    We had been deterred from going back in the streets by the police, but we remained undeterred to our mission. It was yet another instance of the same old tiresome thing. In fact, talking to people at work today, I couldn't help but notice that they assumed that people who spoke out faced risk from the police. People who do not make a life of protesting still have a cynical view about the tolerance of protest in society. Perhaps, that's especially true here in Washington, DC, where we see this firsthand all the time. We do not need to protest to witness protest; we witness so much that you outside of the city never see on your televisions and in your newspapers. We see both the ways that protest is empowered and disempowered. We know that there are things the authorities will generally allow and things that they won't. In fact, in many ways, I suspect that a lot of people believe that protest is even more repressed than it is while others believe we have some dreamworld where we are all simply as free as can be to express our displeasure with the government. In fact, the truth is far more complicated. We are both more free in some respects than people imagine and less free in some respects than people imagine. Yet, in almost every case, the degree to which we are free depends upon our abilities to organize and form affinity groups that can work together. A poor person of color, or a homeless person on the streets who has not organized stands to be abused far worse than most of us have ever experienced. I have seen police beat people of color on the streets of DC in broad daylight; I've witnessed police harrassment of the homeless; I've sat in the courts as one poor person after another faces a petty drug charge that so disproportionately gets levied on people of color. What we as activists face on the streets is nothing, really, and that's in large part because we organize and share our experiences and have processes that protect each other. It also doesn't hurt people like me that I'm white, and that's a sad reality. It's sad also from the standpoint of justice because I know that whatever evils I suffer are frankly nothing compared to what others go through. And, that quantitative difference produces divisions, and tensions, and strife, but these differences are not the differences of democracy but the differences imposed on us to keep us who believe in justice from solidarity. These class and racial and gender divisions are not only ugly because of the ways they complicate our relationships with each other, the way they manifest themselves in our society only produce a deeper ugliness - the ugliness of war and stratified power.

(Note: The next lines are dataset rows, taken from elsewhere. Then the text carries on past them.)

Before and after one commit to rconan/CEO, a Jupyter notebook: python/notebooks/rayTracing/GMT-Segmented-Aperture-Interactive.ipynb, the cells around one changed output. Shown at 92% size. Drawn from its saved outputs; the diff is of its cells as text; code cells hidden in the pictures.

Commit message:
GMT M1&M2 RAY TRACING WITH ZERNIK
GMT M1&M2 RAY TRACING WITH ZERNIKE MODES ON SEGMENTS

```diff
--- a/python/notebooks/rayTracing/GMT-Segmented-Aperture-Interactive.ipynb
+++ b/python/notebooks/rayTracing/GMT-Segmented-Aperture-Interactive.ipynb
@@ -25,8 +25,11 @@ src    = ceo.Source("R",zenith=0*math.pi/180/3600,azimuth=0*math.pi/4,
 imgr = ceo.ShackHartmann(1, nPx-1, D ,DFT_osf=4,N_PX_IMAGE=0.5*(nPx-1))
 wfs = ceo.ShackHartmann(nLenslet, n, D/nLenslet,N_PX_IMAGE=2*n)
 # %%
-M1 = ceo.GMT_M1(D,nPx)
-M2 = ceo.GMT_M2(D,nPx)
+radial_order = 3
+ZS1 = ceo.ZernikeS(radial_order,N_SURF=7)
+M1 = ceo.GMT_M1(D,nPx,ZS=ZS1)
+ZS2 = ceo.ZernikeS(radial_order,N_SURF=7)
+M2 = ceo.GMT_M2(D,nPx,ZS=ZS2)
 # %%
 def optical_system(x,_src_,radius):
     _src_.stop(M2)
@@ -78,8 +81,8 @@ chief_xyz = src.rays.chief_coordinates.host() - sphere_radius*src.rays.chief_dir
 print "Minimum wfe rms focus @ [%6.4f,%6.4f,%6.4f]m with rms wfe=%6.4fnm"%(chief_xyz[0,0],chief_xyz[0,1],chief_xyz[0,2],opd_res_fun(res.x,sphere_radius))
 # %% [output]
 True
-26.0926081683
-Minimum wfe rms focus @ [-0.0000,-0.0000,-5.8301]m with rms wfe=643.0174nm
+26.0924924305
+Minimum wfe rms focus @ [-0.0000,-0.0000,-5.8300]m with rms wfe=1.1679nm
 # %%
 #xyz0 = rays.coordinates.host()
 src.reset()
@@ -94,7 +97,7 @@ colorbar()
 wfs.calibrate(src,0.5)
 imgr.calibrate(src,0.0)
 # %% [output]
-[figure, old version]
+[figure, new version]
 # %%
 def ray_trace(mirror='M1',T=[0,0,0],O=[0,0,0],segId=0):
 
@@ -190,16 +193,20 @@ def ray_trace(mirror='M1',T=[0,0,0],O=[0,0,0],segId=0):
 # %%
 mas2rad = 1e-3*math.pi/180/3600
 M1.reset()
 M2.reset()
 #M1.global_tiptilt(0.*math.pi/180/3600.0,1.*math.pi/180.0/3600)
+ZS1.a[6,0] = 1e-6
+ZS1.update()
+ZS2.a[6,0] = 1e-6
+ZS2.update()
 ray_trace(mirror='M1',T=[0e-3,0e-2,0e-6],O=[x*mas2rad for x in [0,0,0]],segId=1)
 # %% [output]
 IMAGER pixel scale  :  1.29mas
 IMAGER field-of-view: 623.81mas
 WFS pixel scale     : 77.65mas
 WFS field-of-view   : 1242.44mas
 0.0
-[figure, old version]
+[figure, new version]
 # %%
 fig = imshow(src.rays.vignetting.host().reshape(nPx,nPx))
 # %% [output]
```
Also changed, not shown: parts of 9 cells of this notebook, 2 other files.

    From that confrontation, 20 seconds in the street to minutes on paper to perhaps forever in my memory, we moved toward the World Can't Wait protest at the Capitol Reflecting Pool. There, a small crowd had gathered for this action to symbolically drown out the lies of the Bush Administration in what World Can't Wait says is the start of a new social movement to drive out the Bush regime. I am tempted to skip over my criticisms of this event in part out of fatigue and in part out of the excitement of remembering my other experiences. Yet, since this report in some ways is also a defense and articulation of a healthy kind of factionalism in a truly democratic society, I should not shy away from being controversial for fear of creating divisions in the movement. World Can't Wait has on paper a revolutionary agenda; their aim is to drive out the Bush regime. Their founding parent organization, the Revolutionary Communist Party, takes something of a Maoist revolutionary stance toward society, one calling for armed conflict to overthrow capitalist society. As a pacifist, I find such talk not all that revolutionary and simply an exchange of power from one self-selecting group of rulers to another self-selecting group of rulers. I don't particularly think such language is compatible with anarchism, either, though I know that view may not be popular in many circles. Yet, not quibbling over the language, I take it at face value the group believes in revolution rather than reform. Then, what is it doing using the government's permit system to fight this revolution? Is it, to borrow from my interpretation of the RCP website, an attempt to co-opt the middle class liberal masses in order to use them for the final stage of revolution? If so, then, the group is being disingenuous about its aims. If not, then the group is being self-contradictory in working for revolution by legitimizing a process used by the government to maintain and control the status quo. At the Reflecting Pool, we were herded into a space, accessible only from a couple points, at all times within feet of Capitol Police. While such a confinement of space may be of use to protesters who simply wanted a safe space with which to express themselves, who feel more power with larger numbers of people, or who enjoy listening to speeches - all I might add are legitimate forms of empowerment and expression - it is hard to imagine how a revolutionary group can deal with the inherent contradiction of giving greater legitimacy to a process used to suppress dissent and freedom of expression. If the RCP were basically non-sectarian and believed that revolution is a process catering to a diverse set of groups and tactics, that might be one thing, but when a group is explicitly sectarian in its aims, with a very specific goal in mind, it is farcical to imagine that the group is serious about its central claim, namely that the "world can't wait to drive out the Bush regime." That is precisely why I suggested that "World Can't Wait" was waiting in my preview to this essay; it was in some ways a charitable interpretation of what strikes me as incoherent. Nevertheless, being the only space for a group of people who find enpowerment in larger groups, in that type of action, I congratulate those who joined the action rather than doing nothing on a Tuesday night in January. One hopes that people found the event empowering. Even so, I hope people strongly consider the larger context of the action and consider ways we can do similar actions better without all the pseudo-revolutionary overtones.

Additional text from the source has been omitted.